The front and rear axels attach to adjustable mounts, so you don't have to worry about banging up drop outs or derailleur hangers.

The bag opens up in a butterfly-like manor, with the sides of the bag folding to the ground. Each side has a system to fasten a wheel into, which includes an inflatable pad to protect the spokes from anything that might be hitting (or worst case, smashing) against the outside of the bag. We put a pair of 27.5s in (yes, deflating is necessary), and we’d imagine that a pair of 29s should fit with a little coercing.

The front and rear axels attach to adjustable mounts that secure the frame, and can accommodate anything from road bikes to DH rigs. On full suspension bikes with a wheelbase larger than 1180mm, Biknd recommends deflating the front fork—so anyone with an XL frame, make sure to bring your shock pump along. The large frame that we put in the Jetpack seemed like a tight fit, but with dropping the seat post and a little bit of finagling, it worked well. At this point it’s worth mentioning that having two people for this process definitely made it a lot easier, but it can undoubtedly be done solo.

One thing that we noticed in packing the bike up was that the rear brake caliper was pretty snug against the end of the bag, so depending on frame geometry and brake placement, removing it might be a wise idea.

The Jetpack does not fall short on protecting the main aspects of the bike. This pad wraps around the top tube, and also keeps the handlebars from bouncing around.
This bag gomes with a set of allen wrenches and is perfect for stashing pedals, spare parts, or anything else.

The Jetpack has a few features that really show that Biknd put some thought into the bag’s functioning. A small pad comes with the bag that attaches to the side of the bag where the derailleur contacts, and a fitted pad wraps around the top tube that also secures the handlebars. The bottom end of the bars are loose within the bag, and we noticed that they were awfully close to front caliper, so a little bit of extra padding for security isn’t a bad idea. The bike bag also comes with an Allen wrench set and a small bag that’s perfect for stashing pedals and any other smaller necessities.

When fully closed up the Jetpack is a manageable size and has handles on nearly every side, so hoisting it into the car isn’t much of a problem. The Jetpack weighs in at 17.6 lbs., according to Biknd’s website, and as a majority of trail bikes these days are in the 30 lbs.-ish area, the combination of the two puts it awfully close to the 50 lbs. mark and therefore an overweight bag charge on more than a few airlines… just sayin’. Of course this all comes down individual scenarios, so just remember to weigh before you pay.

We also noticed that when the Jetpack is in tow, it wobbles.

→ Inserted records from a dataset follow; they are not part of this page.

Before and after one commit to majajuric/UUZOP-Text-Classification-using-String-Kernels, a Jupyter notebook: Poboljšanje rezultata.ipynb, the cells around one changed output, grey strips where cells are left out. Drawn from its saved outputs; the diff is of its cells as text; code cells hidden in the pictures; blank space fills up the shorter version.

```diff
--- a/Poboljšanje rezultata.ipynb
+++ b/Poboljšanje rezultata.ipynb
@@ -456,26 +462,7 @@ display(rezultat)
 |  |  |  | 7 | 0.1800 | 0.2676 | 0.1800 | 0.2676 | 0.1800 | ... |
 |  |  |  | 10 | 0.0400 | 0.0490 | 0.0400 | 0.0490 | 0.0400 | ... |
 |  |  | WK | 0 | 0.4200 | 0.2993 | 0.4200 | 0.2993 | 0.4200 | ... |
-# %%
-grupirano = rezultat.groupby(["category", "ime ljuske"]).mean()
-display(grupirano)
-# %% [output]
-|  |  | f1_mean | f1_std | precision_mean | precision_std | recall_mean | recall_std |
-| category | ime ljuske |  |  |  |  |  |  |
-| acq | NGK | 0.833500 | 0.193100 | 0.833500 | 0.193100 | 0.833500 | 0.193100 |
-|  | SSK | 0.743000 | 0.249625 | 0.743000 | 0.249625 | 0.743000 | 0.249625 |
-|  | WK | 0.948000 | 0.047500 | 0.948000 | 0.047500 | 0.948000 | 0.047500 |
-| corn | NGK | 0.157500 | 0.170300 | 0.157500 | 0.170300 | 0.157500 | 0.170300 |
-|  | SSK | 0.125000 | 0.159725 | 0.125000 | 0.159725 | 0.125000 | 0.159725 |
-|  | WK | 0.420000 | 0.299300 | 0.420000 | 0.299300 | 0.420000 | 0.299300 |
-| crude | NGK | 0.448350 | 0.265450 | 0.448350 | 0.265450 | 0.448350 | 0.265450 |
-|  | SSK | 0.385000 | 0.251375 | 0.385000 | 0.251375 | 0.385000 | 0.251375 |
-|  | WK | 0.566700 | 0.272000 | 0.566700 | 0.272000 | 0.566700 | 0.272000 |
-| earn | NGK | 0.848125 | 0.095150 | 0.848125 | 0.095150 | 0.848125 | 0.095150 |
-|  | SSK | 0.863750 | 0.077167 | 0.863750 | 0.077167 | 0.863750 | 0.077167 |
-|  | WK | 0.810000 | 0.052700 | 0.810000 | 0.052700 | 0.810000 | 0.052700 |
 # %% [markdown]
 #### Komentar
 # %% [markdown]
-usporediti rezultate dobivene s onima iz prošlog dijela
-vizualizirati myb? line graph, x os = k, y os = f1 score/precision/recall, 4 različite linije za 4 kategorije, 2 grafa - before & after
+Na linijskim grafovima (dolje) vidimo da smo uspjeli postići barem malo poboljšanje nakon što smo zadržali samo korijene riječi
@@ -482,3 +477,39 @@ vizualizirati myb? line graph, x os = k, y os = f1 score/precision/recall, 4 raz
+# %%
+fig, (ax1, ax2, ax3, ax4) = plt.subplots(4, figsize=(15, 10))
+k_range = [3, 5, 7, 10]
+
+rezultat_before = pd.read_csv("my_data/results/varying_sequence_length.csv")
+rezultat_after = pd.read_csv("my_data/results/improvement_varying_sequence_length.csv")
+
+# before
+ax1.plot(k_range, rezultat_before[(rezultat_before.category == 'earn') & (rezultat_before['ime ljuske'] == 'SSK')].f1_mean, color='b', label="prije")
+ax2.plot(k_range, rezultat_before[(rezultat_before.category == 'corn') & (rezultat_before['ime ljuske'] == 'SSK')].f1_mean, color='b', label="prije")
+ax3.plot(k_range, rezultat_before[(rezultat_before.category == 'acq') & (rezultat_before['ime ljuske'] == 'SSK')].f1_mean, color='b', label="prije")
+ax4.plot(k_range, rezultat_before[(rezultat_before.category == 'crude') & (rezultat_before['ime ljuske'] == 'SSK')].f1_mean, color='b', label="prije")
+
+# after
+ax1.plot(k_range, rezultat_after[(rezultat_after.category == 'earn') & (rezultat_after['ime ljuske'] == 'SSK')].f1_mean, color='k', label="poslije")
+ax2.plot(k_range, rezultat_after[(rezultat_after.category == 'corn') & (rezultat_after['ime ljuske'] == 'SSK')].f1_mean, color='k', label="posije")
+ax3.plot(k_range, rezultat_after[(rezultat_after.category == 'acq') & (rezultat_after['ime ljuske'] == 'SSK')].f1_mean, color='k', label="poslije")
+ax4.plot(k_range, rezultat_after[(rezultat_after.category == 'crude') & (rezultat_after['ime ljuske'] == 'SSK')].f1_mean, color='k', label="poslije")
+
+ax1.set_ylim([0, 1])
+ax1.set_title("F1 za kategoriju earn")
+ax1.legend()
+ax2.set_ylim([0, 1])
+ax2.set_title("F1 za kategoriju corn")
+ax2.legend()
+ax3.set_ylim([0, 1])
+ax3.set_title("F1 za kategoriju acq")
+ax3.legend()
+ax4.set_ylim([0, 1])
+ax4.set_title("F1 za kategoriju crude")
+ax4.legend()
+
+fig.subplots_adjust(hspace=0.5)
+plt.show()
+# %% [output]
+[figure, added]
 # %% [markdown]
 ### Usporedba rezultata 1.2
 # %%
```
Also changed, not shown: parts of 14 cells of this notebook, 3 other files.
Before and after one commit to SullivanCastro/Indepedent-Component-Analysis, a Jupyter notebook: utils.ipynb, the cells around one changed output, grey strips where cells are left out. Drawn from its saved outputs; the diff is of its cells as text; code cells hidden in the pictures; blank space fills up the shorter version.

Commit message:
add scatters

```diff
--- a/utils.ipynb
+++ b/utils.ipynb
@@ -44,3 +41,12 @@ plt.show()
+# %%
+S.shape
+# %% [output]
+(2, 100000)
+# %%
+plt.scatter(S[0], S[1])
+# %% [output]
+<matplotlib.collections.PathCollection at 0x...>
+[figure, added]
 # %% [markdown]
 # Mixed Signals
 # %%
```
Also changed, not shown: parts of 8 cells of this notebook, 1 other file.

Even while towing it to the car, it was important to take it easy as its top-heaviness could easily put it on its side. Again, not an absolute flaw, but it could potentially make some high-speed, cross-airport jogs a bit more interesting.

All in all, the Jetpack comes together nicely with what ever kind of bike you have inside.
The wheel base can get wobbly at high speeds, so be careful on terminal-to-terminal jogs.

The price point—$449.95—might seem steep at first, but in consideration of all the stories out there of damaged bikes, consider it insurance. From the moment your bike is set on the conveyor to when it comes out of the carousel, its fate is out of your hands. So if you’re often on the move and globetrotting with your bike, the Biknd Jetpack is a good way to keep your beloved companion safe.